Work item
I would like every record reproduced exactly, with the pictures left out.

Provided data
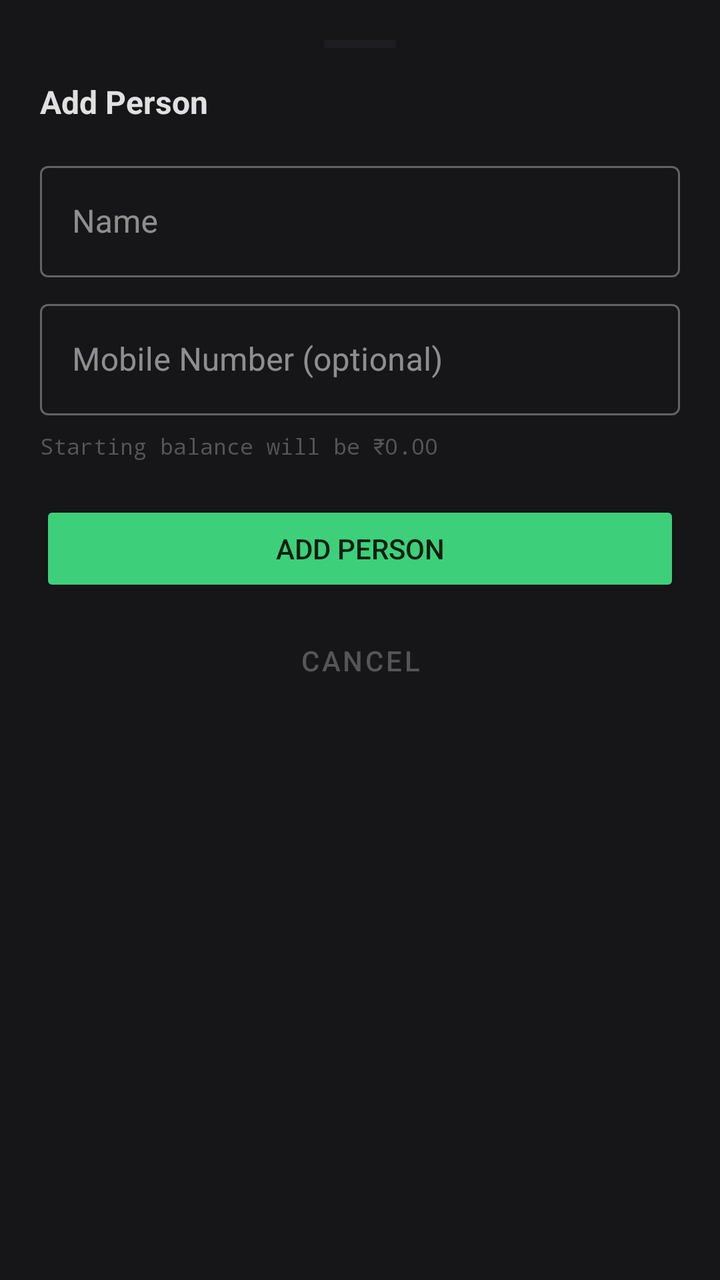
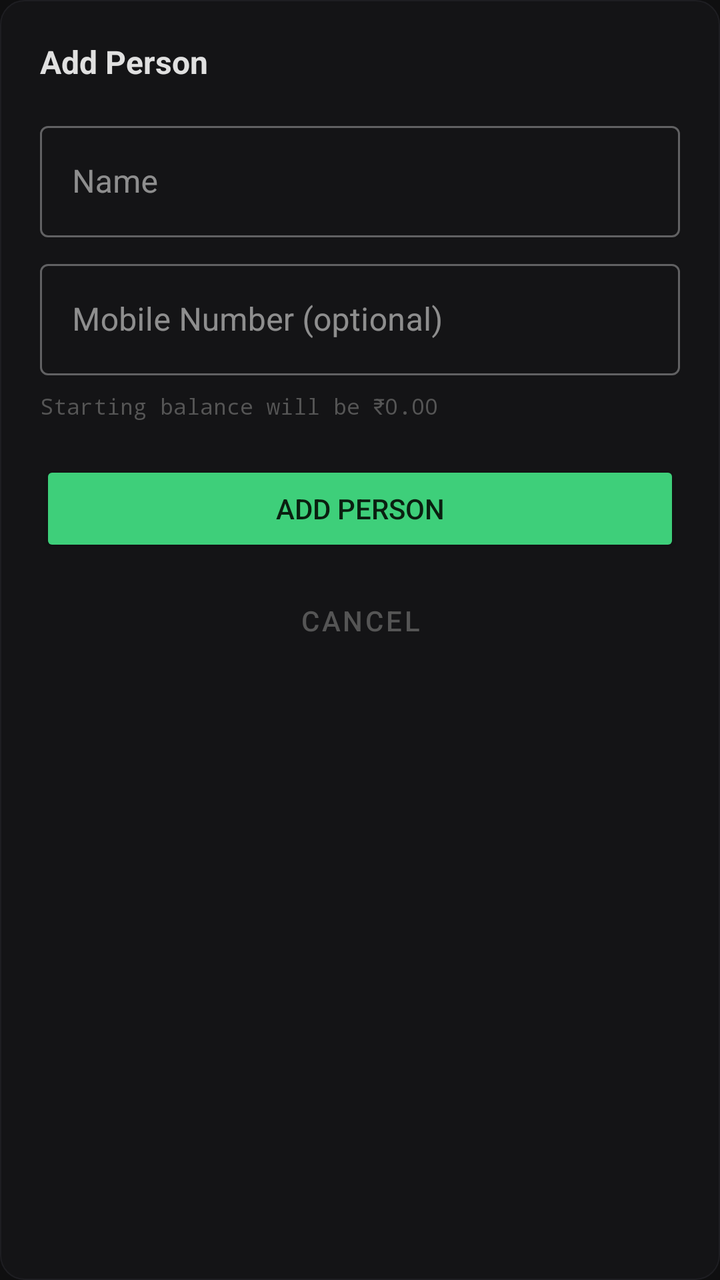

The first picture is an Android layout as it rendered before a commit; the second is the same layout after the commit. The layout source and the unified diff follow.
<!-- AndroidManifest.xml: application theme Theme.OfflineLedger -->
<!-- res/layout/sheet_add_person.xml -->
<?xml version="1.0" encoding="utf-8"?>
<LinearLayout
    xmlns:android="http://schemas.android.com/apk/res/android"
    android:layout_width="match_parent"
    android:layout_height="wrap_content"
    android:orientation="vertical"
    android:padding="20dp"
    android:background="@color/bg_sheet">

    
    <View
        android:layout_width="36dp"
        android:layout_height="4dp"
        android:background="@color/divider"
        android:layout_gravity="center_horizontal"
        android:layout_marginBottom="16dp"/>

    <TextView
        android:id="@+id/tvSheetTitle"
        android:layout_width="wrap_content"
        android:layout_height="wrap_content"
        android:text="Add Person"
        android:textColor="@color/primary_text"
        android:textSize="16sp"
        android:textStyle="bold"
        android:layout_marginBottom="16dp"/>

    <com.google.android.material.textfield.TextInputLayout
        android:layout_width="match_parent"
        android:layout_height="wrap_content"
        android:hint="Name"
        style="@style/Widget.MaterialComponents.TextInputLayout.OutlinedBox"
        android:layout_marginBottom="8dp">

        <com.google.android.material.textfield.TextInputEditText
            android:id="@+id/etName"
            android:layout_width="match_parent"
            android:layout_height="wrap_content"
            android:inputType="textPersonName|textCapWords"
            android:imeOptions="actionNext"
            android:textColor="@color/primary_text"/>

    </com.google.android.material.textfield.TextInputLayout>

    <com.google.android.material.textfield.TextInputLayout
        android:layout_width="match_parent"
        android:layout_height="wrap_content"
        android:hint="Mobile Number (optional)"
        style="@style/Widget.MaterialComponents.TextInputLayout.OutlinedBox"
        android:layout_marginBottom="8dp">

        <com.google.android.material.textfield.TextInputEditText
            android:id="@+id/etMobile"
            android:layout_width="match_parent"
            android:layout_height="wrap_content"
            android:inputType="phone"
            android:imeOptions="actionDone"
            android:textColor="@color/primary_text"/>

    </com.google.android.material.textfield.TextInputLayout>

    <TextView
        android:layout_width="wrap_content"
        android:layout_height="wrap_content"
        android:text="Starting balance will be ₹0.00"
        android:textColor="@color/hint_text"
        android:textSize="11sp"
        android:fontFamily="monospace"
        android:layout_marginBottom="20dp"/>

    <Button
        android:id="@+id/btnAdd"
        android:layout_width="match_parent"
        android:layout_height="48dp"
        android:text="Add Person"
        android:backgroundTint="@color/color_positive"
        android:textColor="@color/fab_icon_tint"
        android:layout_marginBottom="8dp"/>

    <Button
        android:id="@+id/btnCancel"
        style="@style/Widget.MaterialComponents.Button.TextButton"
        android:layout_width="match_parent"
        android:layout_height="wrap_content"
        android:text="Cancel"
        android:textColor="@color/hint_text"/>

</LinearLayout>
<!-- resources referenced by this layout -->
<resources>
  <color name="bg_sheet">#161618</color>
  <color name="color_positive">#3ECF7A</color>
  <color name="divider">#1E1E22</color>
  <color name="fab_icon_tint">#0A1F10</color>
  <color name="hint_text">#555555</color>
  <color name="primary_text">#E0E0E0</color>
  <style name="Theme.OfflineLedger" parent="Theme.MaterialComponents.DayNight.NoActionBar">
          <item name="colorPrimary">@color/colorPrimary</item>
          <item name="colorPrimaryVariant">@color/colorPrimaryVariant</item>
          <item name="colorOnPrimary">@color/colorOnPrimary</item>
          <item name="colorSecondary">@color/colorSecondary</item>
          <item name="colorOnSecondary">@color/colorOnSecondary</item>
          <item name="colorError">@color/colorError</item>
          <item name="colorOnError">@color/colorOnError</item>
          <item name="android:colorBackground">@color/colorBackground</item>
          <item name="colorOnBackground">@color/colorOnBackground</item>
          <item name="colorSurface">@color/colorSurface</item>
          <item name="colorOnSurface">@color/colorOnSurface</item>
          <item name="android:windowBackground">@color/bg_primary</item>
          <item name="android:statusBarColor">@color/bg_primary</item>
          <item name="android:navigationBarColor">@color/bg_primary</item>
          <item name="android:windowLightStatusBar">false</item>
          <item name="android:textColorPrimary">@color/primary_text</item>
          <item name="android:textColorSecondary">@color/secondary_text</item>
          <item name="android:textColorHint">@color/hint_text</item>
          <item name="materialAlertDialogTheme">@style/ThemeOverlay.MaterialComponents.Dialog.Alert</item>
      </style>
  <color name="colorPrimary">#3ECF7A</color>
  <color name="colorPrimaryVariant">#2A9A58</color>
  <color name="colorOnPrimary">#0A1F10</color>
  <color name="colorSecondary">#3ECF7A</color>
  <color name="colorOnSecondary">#0A1F10</color>
  <color name="colorError">#E05252</color>
  <color name="colorOnError">#FFFFFF</color>
  <color name="colorBackground">#0F0F10</color>
  <color name="colorOnBackground">#E0E0E0</color>
  <color name="colorSurface">#141416</color>
  <color name="colorOnSurface">#E0E0E0</color>
  <color name="bg_primary">#0F0F10</color>
  <color name="secondary_text">#999999</color>
</resources>

<!-- the commit's change to res/layout/sheet_add_person.xml (unified diff, before → after) -->
@@ -5,15 +5,7 @@
     android:layout_height="wrap_content"
     android:orientation="vertical"
     android:padding="20dp"
-    android:background="@color/bg_sheet">
-
-    
-    <View
-        android:layout_width="36dp"
-        android:layout_height="4dp"
-        android:background="@color/divider"
-        android:layout_gravity="center_horizontal"
-        android:layout_marginBottom="16dp"/>
+    android:background="@drawable/bg_card">
 
     <TextView
         android:id="@+id/tvSheetTitle"
<!-- resource entries referenced after the edit -->
@@ -1,11 +1,16 @@
 <!-- resources referenced by this layout -->
 <resources>
-  <color name="bg_sheet">#161618</color>
   <color name="color_positive">#3ECF7A</color>
-  <color name="divider">#1E1E22</color>
   <color name="fab_icon_tint">#0A1F10</color>
   <color name="hint_text">#555555</color>
   <color name="primary_text">#E0E0E0</color>
+  <!-- drawable bg_card (drawable) -->
+  <?xml version="1.0" encoding="utf-8"?>
+  <shape xmlns:android="http://schemas.android.com/apk/res/android">
+      <solid android:color="@color/bg_card"/>
+      <corners android:radius="12dp"/>
+      <stroke android:width="0.5dp" android:color="@color/divider"/>
+  </shape>
   <style name="Theme.OfflineLedger" parent="Theme.MaterialComponents.DayNight.NoActionBar">
           <item name="colorPrimary">@color/colorPrimary</item>
           <item name="colorPrimaryVariant">@color/colorPrimaryVariant</item>
@@ -27,6 +32,8 @@
           <item name="android:textColorHint">@color/hint_text</item>
           <item name="materialAlertDialogTheme">@style/ThemeOverlay.MaterialComponents.Dialog.Alert</item>
       </style>
+  <color name="bg_card">#141416</color>
+  <color name="divider">#1E1E22</color>
   <color name="colorPrimary">#3ECF7A</color>
   <color name="colorPrimaryVariant">#2A9A58</color>
   <color name="colorOnPrimary">#0A1F10</color>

Solution
The first picture is an Android layout as it rendered before a commit; the second is the same layout after the commit. The layout source and the unified diff follow.
<!-- AndroidManifest.xml: application theme Theme.OfflineLedger -->
<!-- res/layout/sheet_add_person.xml -->
<?xml version="1.0" encoding="utf-8"?>
<LinearLayout
    xmlns:android="http://schemas.android.com/apk/res/android"
    android:layout_width="match_parent"
    android:layout_height="wrap_content"
    android:orientation="vertical"
    android:padding="20dp"
    android:background="@color/bg_sheet">

    
    <View
        android:layout_width="36dp"
        android:layout_height="4dp"
        android:background="@color/divider"
        android:layout_gravity="center_horizontal"
        android:layout_marginBottom="16dp"/>

    <TextView
        android:id="@+id/tvSheetTitle"
        android:layout_width="wrap_content"
        android:layout_height="wrap_content"
        android:text="Add Person"
        android:textColor="@color/primary_text"
        android:textSize="16sp"
        android:textStyle="bold"
        android:layout_marginBottom="16dp"/>

    <com.google.android.material.textfield.TextInputLayout
        android:layout_width="match_parent"
        android:layout_height="wrap_content"
        android:hint="Name"
        style="@style/Widget.MaterialComponents.TextInputLayout.OutlinedBox"
        android:layout_marginBottom="8dp">

        <com.google.android.material.textfield.TextInputEditText
            android:id="@+id/etName"
            android:layout_width="match_parent"
            android:layout_height="wrap_content"
            android:inputType="textPersonName|textCapWords"
            android:imeOptions="actionNext"
            android:textColor="@color/primary_text"/>

    </com.google.android.material.textfield.TextInputLayout>

    <com.google.android.material.textfield.TextInputLayout
        android:layout_width="match_parent"
        android:layout_height="wrap_content"
        android:hint="Mobile Number (optional)"
        style="@style/Widget.MaterialComponents.TextInputLayout.OutlinedBox"
        android:layout_marginBottom="8dp">

        <com.google.android.material.textfield.TextInputEditText
            android:id="@+id/etMobile"
            android:layout_width="match_parent"
            android:layout_height="wrap_content"
            android:inputType="phone"
            android:imeOptions="actionDone"
            android:textColor="@color/primary_text"/>

    </com.google.android.material.textfield.TextInputLayout>

    <TextView
        android:layout_width="wrap_content"
        android:layout_height="wrap_content"
        android:text="Starting balance will be ₹0.00"
        android:textColor="@color/hint_text"
        android:textSize="11sp"
        android:fontFamily="monospace"
        android:layout_marginBottom="20dp"/>

    <Button
        android:id="@+id/btnAdd"
        android:layout_width="match_parent"
        android:layout_height="48dp"
        android:text="Add Person"
        android:backgroundTint="@color/color_positive"
        android:textColor="@color/fab_icon_tint"
        android:layout_marginBottom="8dp"/>

    <Button
        android:id="@+id/btnCancel"
        style="@style/Widget.MaterialComponents.Button.TextButton"
        android:layout_width="match_parent"
        android:layout_height="wrap_content"
        android:text="Cancel"
        android:textColor="@color/hint_text"/>

</LinearLayout>
<!-- resources referenced by this layout -->
<resources>
  <color name="bg_sheet">#161618</color>
  <color name="color_positive">#3ECF7A</color>
  <color name="divider">#1E1E22</color>
  <color name="fab_icon_tint">#0A1F10</color>
  <color name="hint_text">#555555</color>
  <color name="primary_text">#E0E0E0</color>
  <style name="Theme.OfflineLedger" parent="Theme.MaterialComponents.DayNight.NoActionBar">
          <item name="colorPrimary">@color/colorPrimary</item>
          <item name="colorPrimaryVariant">@color/colorPrimaryVariant</item>
          <item name="colorOnPrimary">@color/colorOnPrimary</item>
          <item name="colorSecondary">@color/colorSecondary</item>
          <item name="colorOnSecondary">@color/colorOnSecondary</item>
          <item name="colorError">@color/colorError</item>
          <item name="colorOnError">@color/colorOnError</item>
          <item name="android:colorBackground">@color/colorBackground</item>
          <item name="colorOnBackground">@color/colorOnBackground</item>
          <item name="colorSurface">@color/colorSurface</item>
          <item name="colorOnSurface">@color/colorOnSurface</item>
          <item name="android:windowBackground">@color/bg_primary</item>
          <item name="android:statusBarColor">@color/bg_primary</item>
          <item name="android:navigationBarColor">@color/bg_primary</item>
          <item name="android:windowLightStatusBar">false</item>
          <item name="android:textColorPrimary">@color/primary_text</item>
          <item name="android:textColorSecondary">@color/secondary_text</item>
          <item name="android:textColorHint">@color/hint_text</item>
          <item name="materialAlertDialogTheme">@style/ThemeOverlay.MaterialComponents.Dialog.Alert</item>
      </style>
  <color name="colorPrimary">#3ECF7A</color>
  <color name="colorPrimaryVariant">#2A9A58</color>
  <color name="colorOnPrimary">#0A1F10</color>
  <color name="colorSecondary">#3ECF7A</color>
  <color name="colorOnSecondary">#0A1F10</color>
  <color name="colorError">#E05252</color>
  <color name="colorOnError">#FFFFFF</color>
  <color name="colorBackground">#0F0F10</color>
  <color name="colorOnBackground">#E0E0E0</color>
  <color name="colorSurface">#141416</color>
  <color name="colorOnSurface">#E0E0E0</color>
  <color name="bg_primary">#0F0F10</color>
  <color name="secondary_text">#999999</color>
</resources>

<!-- the commit's change to res/layout/sheet_add_person.xml (unified diff, before → after) -->
@@ -5,15 +5,7 @@
     android:layout_height="wrap_content"
     android:orientation="vertical"
     android:padding="20dp"
-    android:background="@color/bg_sheet">
-
-    
-    <View
-        android:layout_width="36dp"
-        android:layout_height="4dp"
-        android:background="@color/divider"
-        android:layout_gravity="center_horizontal"
-        android:layout_marginBottom="16dp"/>
+    android:background="@drawable/bg_card">
 
     <TextView
         android:id="@+id/tvSheetTitle"
<!-- resource entries referenced after the edit -->
@@ -1,11 +1,16 @@
 <!-- resources referenced by this layout -->
 <resources>
-  <color name="bg_sheet">#161618</color>
   <color name="color_positive">#3ECF7A</color>
-  <color name="divider">#1E1E22</color>
   <color name="fab_icon_tint">#0A1F10</color>
   <color name="hint_text">#555555</color>
   <color name="primary_text">#E0E0E0</color>
+  <!-- drawable bg_card (drawable) -->
+  <?xml version="1.0" encoding="utf-8"?>
+  <shape xmlns:android="http://schemas.android.com/apk/res/android">
+      <solid android:color="@color/bg_card"/>
+      <corners android:radius="12dp"/>
+      <stroke android:width="0.5dp" android:color="@color/divider"/>
+  </shape>
   <style name="Theme.OfflineLedger" parent="Theme.MaterialComponents.DayNight.NoActionBar">
           <item name="colorPrimary">@color/colorPrimary</item>
           <item name="colorPrimaryVariant">@color/colorPrimaryVariant</item>
@@ -27,6 +32,8 @@
           <item name="android:textColorHint">@color/hint_text</item>
           <item name="materialAlertDialogTheme">@style/ThemeOverlay.MaterialComponents.Dialog.Alert</item>
       </style>
+  <color name="bg_card">#141416</color>
+  <color name="divider">#1E1E22</color>
   <color name="colorPrimary">#3ECF7A</color>
   <color name="colorPrimaryVariant">#2A9A58</color>
   <color name="colorOnPrimary">#0A1F10</color>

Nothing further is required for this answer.